July 6, 2015
To help doctors provide their patients with the highest quality care, the American Society of Clinical Oncology (ASCO) issued an endorsement of a guideline developed in 2014 by the American Society for Radiation Oncology (ASTRO). This guideline provides recommendations for using radiation therapy after surgery for endometrial cancer.
Understanding endometrial cancer
Endometrial cancer is a type of cancer that starts in a woman’s uterus. The uterus has three sections:
The narrow, lower portion called the cervix
The broad, middle section called the isthmus
The dome-shaped top, called the fundus
The inside of the uterus is made up of two layers of tissue:
The inner layer is called the endometrium
The outer layer, called the myometrium, which is made up of muscle
Endometrial cancer begins in the cells of the endometrium. To help plan treatment, it is useful to assign a stage and a grade. The stage describes where the cancer is located, if or where it has spread, and whether it is affecting other parts of the body. The grade describes the appearance of cells, from normal to abnormal. A lower grade means the cells look more like healthy cells and are less likely to grow and spread quickly. Learn more details about endometrial cancer staging.
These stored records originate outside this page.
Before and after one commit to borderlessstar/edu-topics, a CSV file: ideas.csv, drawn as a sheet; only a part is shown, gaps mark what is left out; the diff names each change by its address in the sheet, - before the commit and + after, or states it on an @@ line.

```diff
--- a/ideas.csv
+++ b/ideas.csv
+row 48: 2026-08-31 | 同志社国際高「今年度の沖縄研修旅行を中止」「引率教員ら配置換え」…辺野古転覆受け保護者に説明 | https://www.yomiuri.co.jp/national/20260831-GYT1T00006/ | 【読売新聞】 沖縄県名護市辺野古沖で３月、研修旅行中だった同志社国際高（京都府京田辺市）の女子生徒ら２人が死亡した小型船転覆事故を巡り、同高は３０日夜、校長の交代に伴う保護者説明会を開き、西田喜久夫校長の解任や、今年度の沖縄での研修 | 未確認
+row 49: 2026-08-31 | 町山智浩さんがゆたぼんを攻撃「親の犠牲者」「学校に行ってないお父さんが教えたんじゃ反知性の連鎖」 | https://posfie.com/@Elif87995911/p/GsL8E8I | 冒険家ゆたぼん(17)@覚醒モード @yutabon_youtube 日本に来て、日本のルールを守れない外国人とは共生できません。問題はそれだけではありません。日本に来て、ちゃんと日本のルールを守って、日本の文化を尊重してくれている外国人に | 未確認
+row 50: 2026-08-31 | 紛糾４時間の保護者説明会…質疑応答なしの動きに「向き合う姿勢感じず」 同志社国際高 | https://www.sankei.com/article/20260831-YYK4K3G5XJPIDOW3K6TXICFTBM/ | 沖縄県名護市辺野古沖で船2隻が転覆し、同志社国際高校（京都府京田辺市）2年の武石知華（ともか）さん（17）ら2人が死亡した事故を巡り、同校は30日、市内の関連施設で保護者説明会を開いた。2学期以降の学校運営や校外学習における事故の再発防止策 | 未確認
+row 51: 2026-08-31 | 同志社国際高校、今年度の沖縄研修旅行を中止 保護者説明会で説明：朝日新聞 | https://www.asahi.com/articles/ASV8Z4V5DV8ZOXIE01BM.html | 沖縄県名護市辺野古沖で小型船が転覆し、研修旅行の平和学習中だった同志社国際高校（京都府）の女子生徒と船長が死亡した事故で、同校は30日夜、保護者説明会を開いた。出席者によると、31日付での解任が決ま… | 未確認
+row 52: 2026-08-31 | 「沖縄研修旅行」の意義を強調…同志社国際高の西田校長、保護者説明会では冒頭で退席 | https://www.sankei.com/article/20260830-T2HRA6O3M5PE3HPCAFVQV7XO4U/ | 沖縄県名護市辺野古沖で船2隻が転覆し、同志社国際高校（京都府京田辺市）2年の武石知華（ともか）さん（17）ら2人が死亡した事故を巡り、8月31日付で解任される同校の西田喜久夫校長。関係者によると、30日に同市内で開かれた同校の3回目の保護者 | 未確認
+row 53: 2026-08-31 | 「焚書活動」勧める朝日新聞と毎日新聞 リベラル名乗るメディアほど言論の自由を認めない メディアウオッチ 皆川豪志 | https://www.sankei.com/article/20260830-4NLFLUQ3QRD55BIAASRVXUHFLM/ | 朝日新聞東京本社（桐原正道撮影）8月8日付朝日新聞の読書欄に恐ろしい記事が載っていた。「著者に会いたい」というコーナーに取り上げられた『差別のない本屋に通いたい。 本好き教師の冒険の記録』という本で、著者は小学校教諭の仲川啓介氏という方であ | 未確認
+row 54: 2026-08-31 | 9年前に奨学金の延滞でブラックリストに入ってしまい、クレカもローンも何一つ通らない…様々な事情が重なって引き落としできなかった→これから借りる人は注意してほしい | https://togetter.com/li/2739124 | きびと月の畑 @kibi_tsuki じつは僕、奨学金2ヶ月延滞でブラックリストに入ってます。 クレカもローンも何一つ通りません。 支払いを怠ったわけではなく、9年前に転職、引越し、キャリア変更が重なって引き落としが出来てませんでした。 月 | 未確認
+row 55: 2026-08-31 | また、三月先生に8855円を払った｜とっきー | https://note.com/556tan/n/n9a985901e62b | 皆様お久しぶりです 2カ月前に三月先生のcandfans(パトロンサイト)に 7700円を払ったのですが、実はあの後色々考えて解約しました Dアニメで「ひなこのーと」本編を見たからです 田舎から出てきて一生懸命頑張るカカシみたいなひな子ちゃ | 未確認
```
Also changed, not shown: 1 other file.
Treatment for endometrial cancer
Surgery is usually the first treatment given for endometrial cancer. The most common surgery used to treat endometrial cancer is a hysterectomy, which is the removal of the uterus. Women may also need to have nearby lymph nodes removed during surgery to find out if the cancer has spread or to remove any cancer in the lymph nodes.
After surgery, other treatment options include radiation therapy and/or chemotherapy. Radiation therapy may include external beam radiation, which is radiation given from a machine outside the body. For endometrial cancer, the radiation is usually directed at the entire pelvis. Radiation therapy may also be given as implants temporarily inserted into the vagina, a procedure known as brachytherapy. The side effects of radiation therapy may include fatigue, diarrhea, urinary problems, and vaginal scarring or dryness.
Recommendations for treatment after surgery
Doctors are constantly working to find better ways to provide the right care for each patient. Radiation therapy and/or chemotherapy after surgery are used to prevent cancer from coming back. However, it may also cause a variety of side effects that affect a woman’s quality of life. So, the following recommendations help better identify which women will benefit from additional treatment after surgery and which ones may skip additional treatment.
When additional treatment may not be needed
Women who do not need additional treatment should continue to receive regular screening and testing to check for a return of the cancer. Women who may avoid additional treatment include:
Women who have had a hysterectomy with no cancer remaining in the tissue removed during surgery
Women with a grade 1 or grade 2 cancer that either has not spread to the myometrium or more than halfway through the myometrium
Some women who have cancers such as those described above may need vaginal brachytherapy. However, whether it is needed depends on the grade of the cancer, a woman’s age, and whether the cancer has spread to blood or lymphatic vessels.
When vaginal brachytherapy may be needed
Some women may be able to have vaginal brachytherapy instead of radiation therapy to the pelvis. Women for whom this is an option include:
Those with a grade 1 or grade 2 cancer that has spread through half or more of the myometrium
Those with a grade 3 cancer that has spread through less than half of the myometrium
When radiation therapy to the pelvis may be needed
For some women, radiation therapy to the pelvis may be the best option to help prevent a return of the cancer. These women include:
Those with a grade 3 cancer that has spread through half or more of the myometrium
Those with a cancer of any grade that has spread to tissue in the cervix, called the stroma
Those with a cancer that has spread outside the uterus to nearby tissue or organs. In these situations, a woman may need only radiation therapy after surgery, only chemotherapy, or a combination of radiation therapy and chemotherapy.
Radiation therapy to the pelvis may also be considered for some women with grade 1 or grade 2 cancers that has spread through half or more of the thickness of the myometrium, depending on factors such as age and whether the cancer had spread to blood or lymphatic vessels.
What this means for patients
The treatment options after surgery for endometrial cancer depend on the stage and grade of the cancer. When considering your options for treatment, talk with your doctor about how each treatment will affect you. It’s important to weigh the benefits of treatment to possibly keep the cancer from returning with the risks of the treatment. The risks of treatment may include the short- and long-term side effects and a possible decrease in your quality of life. What you consider a decrease in quality of life is very personal. This is why it is important to talk with your doctor about possible side effects, how long they will last, and how they might affect you now and in the future.
In addition, women who have had a hysterectomy are no longer able to bear children. If you are diagnosed with endometrial cancer and are interested in preserving your fertility, talk with your doctor about your options before starting treatment.
Questions to Ask Your Doctor
What stage and grade of endometrial cancer do I have?
What are my treatment options?
Which treatment option do you recommend? Why?
What are the side effects of each treatment option?
What is my risk of having the cancer come back after treatment?
If the cancer does come back, what are my treatment options?
Read the entire guideline endorsement at www.asco.org/endorsements/endometrial